One of the most often cited finding in audits (FDA and others) is related to documentation: it can be related to the SOPs or the quality records – with top focus on data integrity these days. While some of the data integrity issues particularly involving electronic data require expert help, companies can easily get rid of most of other issues related to SOPs and quality records.
For SOPs, all you need to do is follow the basics, do what you write and write what you do. Check that it is so, and revise if required.
For quality records, design the recording formats carefully and ensure that reviews happen with due diligence. An important reason for data related issues is lack of the review.
And yes, every documentation problem is not a data integrity issue.

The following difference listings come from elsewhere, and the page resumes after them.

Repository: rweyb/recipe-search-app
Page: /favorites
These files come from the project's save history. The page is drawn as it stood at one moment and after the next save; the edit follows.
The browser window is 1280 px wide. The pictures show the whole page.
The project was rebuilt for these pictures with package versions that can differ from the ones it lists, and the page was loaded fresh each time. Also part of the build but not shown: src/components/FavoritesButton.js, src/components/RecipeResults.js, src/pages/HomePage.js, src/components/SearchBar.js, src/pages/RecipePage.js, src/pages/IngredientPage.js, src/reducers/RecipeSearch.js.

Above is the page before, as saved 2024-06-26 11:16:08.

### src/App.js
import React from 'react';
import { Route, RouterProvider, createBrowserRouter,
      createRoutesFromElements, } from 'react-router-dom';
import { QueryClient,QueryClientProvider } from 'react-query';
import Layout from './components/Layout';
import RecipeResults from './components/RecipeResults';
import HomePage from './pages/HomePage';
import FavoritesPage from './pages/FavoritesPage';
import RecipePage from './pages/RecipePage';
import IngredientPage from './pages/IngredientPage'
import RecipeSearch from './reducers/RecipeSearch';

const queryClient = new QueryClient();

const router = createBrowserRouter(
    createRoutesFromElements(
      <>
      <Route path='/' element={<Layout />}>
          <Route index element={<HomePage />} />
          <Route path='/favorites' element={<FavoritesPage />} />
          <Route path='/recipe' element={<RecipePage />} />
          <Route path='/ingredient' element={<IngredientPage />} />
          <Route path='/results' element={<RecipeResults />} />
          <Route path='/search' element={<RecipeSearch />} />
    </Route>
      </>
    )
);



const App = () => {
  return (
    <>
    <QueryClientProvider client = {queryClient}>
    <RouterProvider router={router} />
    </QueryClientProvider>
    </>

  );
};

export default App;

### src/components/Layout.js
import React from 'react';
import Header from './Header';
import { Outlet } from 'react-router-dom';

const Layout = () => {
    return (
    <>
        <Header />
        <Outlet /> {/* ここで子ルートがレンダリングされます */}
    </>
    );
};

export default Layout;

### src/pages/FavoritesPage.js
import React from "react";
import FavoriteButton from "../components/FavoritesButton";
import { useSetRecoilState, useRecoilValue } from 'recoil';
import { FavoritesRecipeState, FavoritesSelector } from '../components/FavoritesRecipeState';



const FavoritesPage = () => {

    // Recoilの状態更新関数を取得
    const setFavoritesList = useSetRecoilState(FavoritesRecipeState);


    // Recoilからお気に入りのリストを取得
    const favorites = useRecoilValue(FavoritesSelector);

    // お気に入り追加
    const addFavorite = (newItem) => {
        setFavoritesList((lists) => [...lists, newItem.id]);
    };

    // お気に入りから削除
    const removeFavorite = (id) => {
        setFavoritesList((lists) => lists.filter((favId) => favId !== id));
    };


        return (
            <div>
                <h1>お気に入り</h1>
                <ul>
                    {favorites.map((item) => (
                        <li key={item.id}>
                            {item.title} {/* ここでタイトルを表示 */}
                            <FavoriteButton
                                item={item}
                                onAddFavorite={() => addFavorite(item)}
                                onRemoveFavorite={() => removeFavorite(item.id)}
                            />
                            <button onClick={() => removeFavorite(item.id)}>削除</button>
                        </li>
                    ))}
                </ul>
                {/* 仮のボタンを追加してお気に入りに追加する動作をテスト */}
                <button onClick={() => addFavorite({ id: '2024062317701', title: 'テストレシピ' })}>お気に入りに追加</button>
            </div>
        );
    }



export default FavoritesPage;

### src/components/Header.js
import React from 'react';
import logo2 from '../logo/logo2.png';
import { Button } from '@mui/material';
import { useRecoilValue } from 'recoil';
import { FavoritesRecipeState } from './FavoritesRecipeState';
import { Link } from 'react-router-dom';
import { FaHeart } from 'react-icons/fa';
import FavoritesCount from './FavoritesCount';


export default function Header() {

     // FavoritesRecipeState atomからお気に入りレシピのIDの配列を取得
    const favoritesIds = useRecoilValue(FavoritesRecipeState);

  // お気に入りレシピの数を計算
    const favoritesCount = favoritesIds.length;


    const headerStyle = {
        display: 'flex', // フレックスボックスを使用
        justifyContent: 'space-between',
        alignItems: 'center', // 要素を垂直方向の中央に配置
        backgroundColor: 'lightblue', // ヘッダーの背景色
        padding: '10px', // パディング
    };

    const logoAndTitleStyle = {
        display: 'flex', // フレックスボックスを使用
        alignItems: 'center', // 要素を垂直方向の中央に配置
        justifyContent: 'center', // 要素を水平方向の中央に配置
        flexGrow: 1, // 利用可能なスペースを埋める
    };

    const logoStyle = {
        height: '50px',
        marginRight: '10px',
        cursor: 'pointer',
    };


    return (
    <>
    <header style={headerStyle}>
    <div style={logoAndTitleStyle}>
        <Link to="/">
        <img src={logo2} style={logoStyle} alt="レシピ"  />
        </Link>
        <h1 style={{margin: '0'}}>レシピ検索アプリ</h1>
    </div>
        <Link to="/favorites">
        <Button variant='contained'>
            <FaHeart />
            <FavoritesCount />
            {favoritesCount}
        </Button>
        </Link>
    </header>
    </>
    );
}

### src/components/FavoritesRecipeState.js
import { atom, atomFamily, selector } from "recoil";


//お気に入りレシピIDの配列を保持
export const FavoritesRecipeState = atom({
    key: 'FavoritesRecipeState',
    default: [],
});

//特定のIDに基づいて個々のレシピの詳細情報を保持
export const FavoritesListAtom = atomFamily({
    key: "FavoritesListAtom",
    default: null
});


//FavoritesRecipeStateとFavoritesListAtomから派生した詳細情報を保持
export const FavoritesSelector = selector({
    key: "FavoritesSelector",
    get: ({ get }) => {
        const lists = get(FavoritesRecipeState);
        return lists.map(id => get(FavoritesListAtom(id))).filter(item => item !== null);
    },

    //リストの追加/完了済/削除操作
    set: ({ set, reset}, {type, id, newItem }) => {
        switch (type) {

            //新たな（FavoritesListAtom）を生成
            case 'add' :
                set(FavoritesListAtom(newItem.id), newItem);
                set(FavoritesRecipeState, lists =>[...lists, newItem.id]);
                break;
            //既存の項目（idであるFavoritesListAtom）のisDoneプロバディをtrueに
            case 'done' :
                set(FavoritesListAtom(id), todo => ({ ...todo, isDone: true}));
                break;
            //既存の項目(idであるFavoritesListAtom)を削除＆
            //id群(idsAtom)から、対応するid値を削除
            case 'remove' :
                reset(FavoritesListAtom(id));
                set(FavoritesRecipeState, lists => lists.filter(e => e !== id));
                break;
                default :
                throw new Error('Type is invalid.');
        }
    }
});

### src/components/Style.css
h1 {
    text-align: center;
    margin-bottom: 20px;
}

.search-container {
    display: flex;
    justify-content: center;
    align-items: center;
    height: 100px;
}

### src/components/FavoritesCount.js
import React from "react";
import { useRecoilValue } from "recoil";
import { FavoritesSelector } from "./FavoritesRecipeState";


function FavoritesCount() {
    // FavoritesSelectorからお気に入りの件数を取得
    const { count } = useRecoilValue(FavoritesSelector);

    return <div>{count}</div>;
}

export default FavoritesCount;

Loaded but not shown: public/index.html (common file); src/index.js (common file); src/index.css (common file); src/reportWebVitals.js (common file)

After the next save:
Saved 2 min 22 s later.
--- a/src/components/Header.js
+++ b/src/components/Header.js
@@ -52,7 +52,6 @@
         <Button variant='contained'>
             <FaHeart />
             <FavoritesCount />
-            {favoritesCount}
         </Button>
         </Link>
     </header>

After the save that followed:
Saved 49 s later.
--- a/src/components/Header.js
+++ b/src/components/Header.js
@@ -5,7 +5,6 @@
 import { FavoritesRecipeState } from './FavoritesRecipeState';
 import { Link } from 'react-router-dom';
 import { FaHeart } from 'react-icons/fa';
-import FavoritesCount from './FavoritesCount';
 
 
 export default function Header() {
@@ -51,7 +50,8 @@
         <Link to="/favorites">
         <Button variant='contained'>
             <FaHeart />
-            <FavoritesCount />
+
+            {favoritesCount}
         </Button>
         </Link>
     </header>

Lets get it right.
Every company has a training program, and some form of training effectiveness assessment. Still, If a thorough root cause analysis is performed for the audit findings, quality incidents or other issues, training will emerge as an important reason
I reviewed training in a large number of companies during the last 15 years as auditor and earlier. Barring few exceptions, the training(s) are performed more as a “tick in the box activity”.
A large number of SOPs are “Read & Understood” on a single day! Some of them running into 50 or even more pages! Induction training or the periodic refresher training. Not just the system related, even the site specific SOPs.
And then the questionnaires for assessment of the effectiveness of the training. A large number of the questions so simple and generic that any person with basic qualification & some experience for the role could answer without even opening the SOP. Assess what ?
We will continue to have recurring quality problems, till we continue with this “tick in the box” approach. We need to change it, make it more topic specific. And re-assess the assessment methodology.
Start today. Start Slow. But remain steady. The results will surprise you.
Used to rollover benches in the change rooms, I was surprised when I entered the change room of a factory in Japan manufacturing sterile products. No rollover benches. Knowing that I was in Japan, I steadied and prevented myself from making any comment or non-verbal gesture. That paid, what they were doing was more effective than a rollover bench. It is in their culture. Not to take street shoes inside any place. In fact there are rituals attached. No ‘evidence’ that their change rooms were not meeting the GMP requirements. In fact better as no monitoring or supervision was required.
Or their unique individual stamp “Hanko”. Whereas companies worldwide are struggling to train their employees on Data Integrity, Hanko ensures “Attribuable” –the first A of ALCOA. Culture again. And it’s not for nothing that Japanese Quality concepts are taught across the world. And for good.
The point is that each country, each society each region has a culture of its own. Why not link some of the GMP practices to the local cultural values? Social value system? Or traditions?
It will reduce the efforts required to implement GMP and achieve compliance a bit easy.